▶ Data provided:

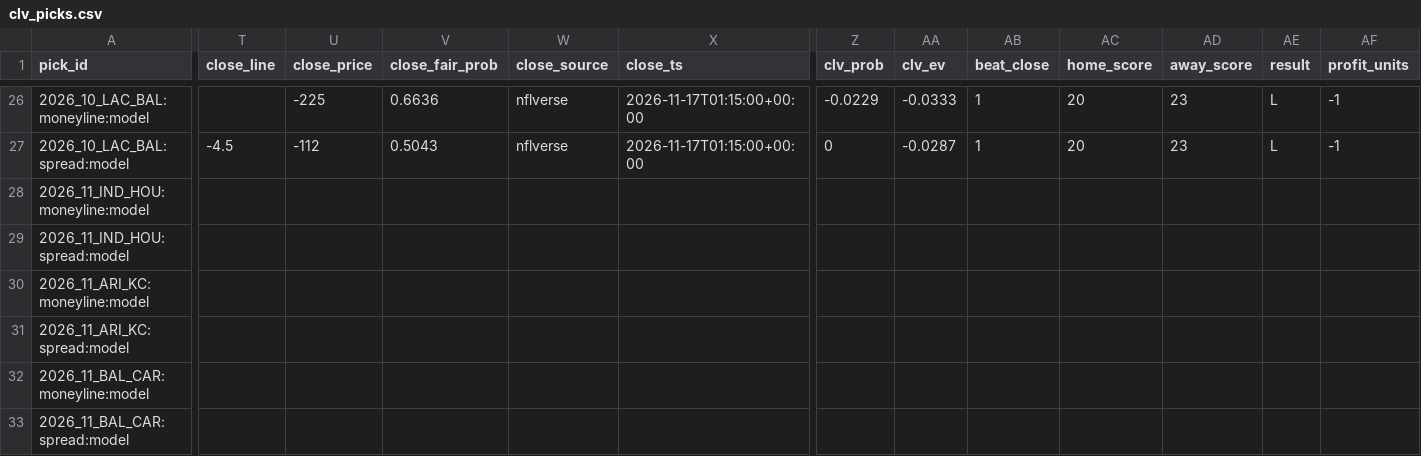
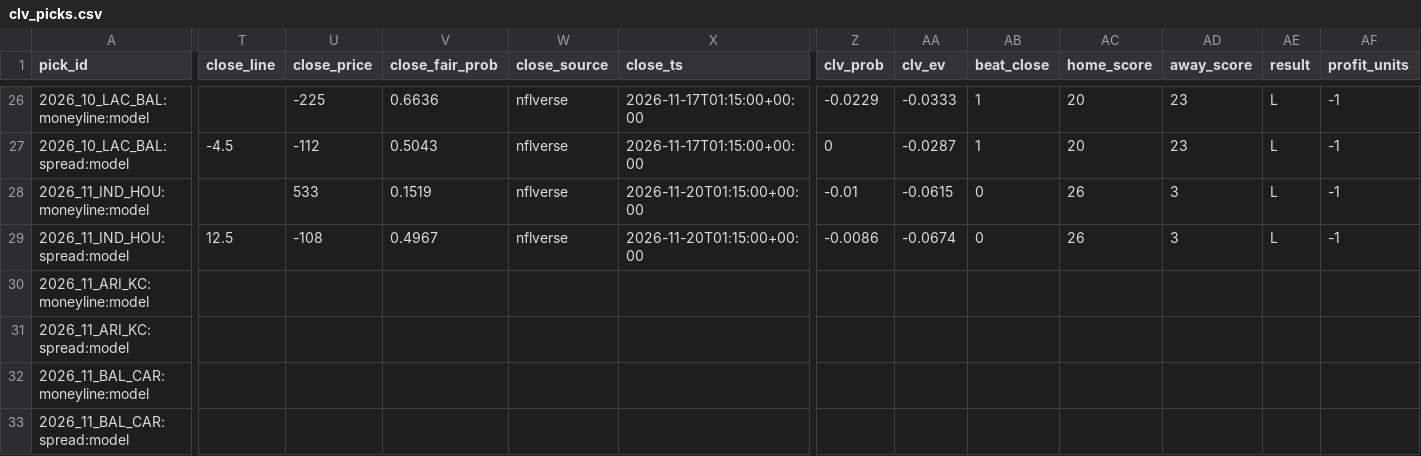
Before and after one commit to murphyryan625/nfl-predictor, a CSV file: data/clv_picks.csv, drawn as a sheet; only a part is shown, gaps mark what is left out; the diff covers the shown part only; the diff names each change by its address in the sheet, - before the commit and + after, or states it on an @@ line.

```diff
--- a/data/clv_picks.csv
+++ b/data/clv_picks.csv
-U28 (close_price): (empty)
+U28 (close_price): 533
-V28 (close_fair_prob): (empty)
+V28 (close_fair_prob): 0.1519
-W28:W29 (close_source): (empty)
+W28:W29 (close_source): nflverse
-X28:X29 (close_ts): (empty)
+X28:X29 (close_ts): 2026-11-20T01:15:00+00:00
-Z28 (clv_prob): (empty)
+Z28 (clv_prob): -0.01
-AA28 (clv_ev): (empty)
+AA28 (clv_ev): -0.0615
-AB28:AB29 (beat_close): (empty)
+AB28:AB29 (beat_close): 0
-AC28:AC29 (home_score): (empty)
+AC28:AC29 (home_score): 26
-AD28:AD29 (away_score): (empty)
+AD28:AD29 (away_score): 3
-AE28:AE29 (result): (empty)
+AE28:AE29 (result): L
-AF28:AF29 (profit_units): (empty)
+AF28:AF29 (profit_units): -1
-T29 (close_line): (empty)
+T29 (close_line): 12.5
-U29 (close_price): (empty)
+U29 (close_price): -108
-V29 (close_fair_prob): (empty)
+V29 (close_fair_prob): 0.4967
-Z29 (clv_prob): (empty)
+Z29 (clv_prob): -0.0086
-AA29 (clv_ev): (empty)
+AA29 (clv_ev): -0.0674
```
Also changed, not shown: 1 edited cell elsewhere in this file, data/clv_odds_snapshots.csv, data/predictions.csv, 6 other files.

▶ Task description: Exclude the pictures. Write out the remaining data exactly.

▶ Solution for this task:
Before and after one commit to murphyryan625/nfl-predictor, a CSV file: data/clv_picks.csv, drawn as a sheet; only a part is shown, gaps mark what is left out; the diff covers the shown part only; the diff names each change by its address in the sheet, - before the commit and + after, or states it on an @@ line.

```diff
--- a/data/clv_picks.csv
+++ b/data/clv_picks.csv
-U28 (close_price): (empty)
+U28 (close_price): 533
-V28 (close_fair_prob): (empty)
+V28 (close_fair_prob): 0.1519
-W28:W29 (close_source): (empty)
+W28:W29 (close_source): nflverse
-X28:X29 (close_ts): (empty)
+X28:X29 (close_ts): 2026-11-20T01:15:00+00:00
-Z28 (clv_prob): (empty)
+Z28 (clv_prob): -0.01
-AA28 (clv_ev): (empty)
+AA28 (clv_ev): -0.0615
-AB28:AB29 (beat_close): (empty)
+AB28:AB29 (beat_close): 0
-AC28:AC29 (home_score): (empty)
+AC28:AC29 (home_score): 26
-AD28:AD29 (away_score): (empty)
+AD28:AD29 (away_score): 3
-AE28:AE29 (result): (empty)
+AE28:AE29 (result): L
-AF28:AF29 (profit_units): (empty)
+AF28:AF29 (profit_units): -1
-T29 (close_line): (empty)
+T29 (close_line): 12.5
-U29 (close_price): (empty)
+U29 (close_price): -108
-V29 (close_fair_prob): (empty)
+V29 (close_fair_prob): 0.4967
-Z29 (clv_prob): (empty)
+Z29 (clv_prob): -0.0086
-AA29 (clv_ev): (empty)
+AA29 (clv_ev): -0.0674
```
Also changed, not shown: 1 edited cell elsewhere in this file, data/clv_odds_snapshots.csv, data/predictions.csv, 6 other files.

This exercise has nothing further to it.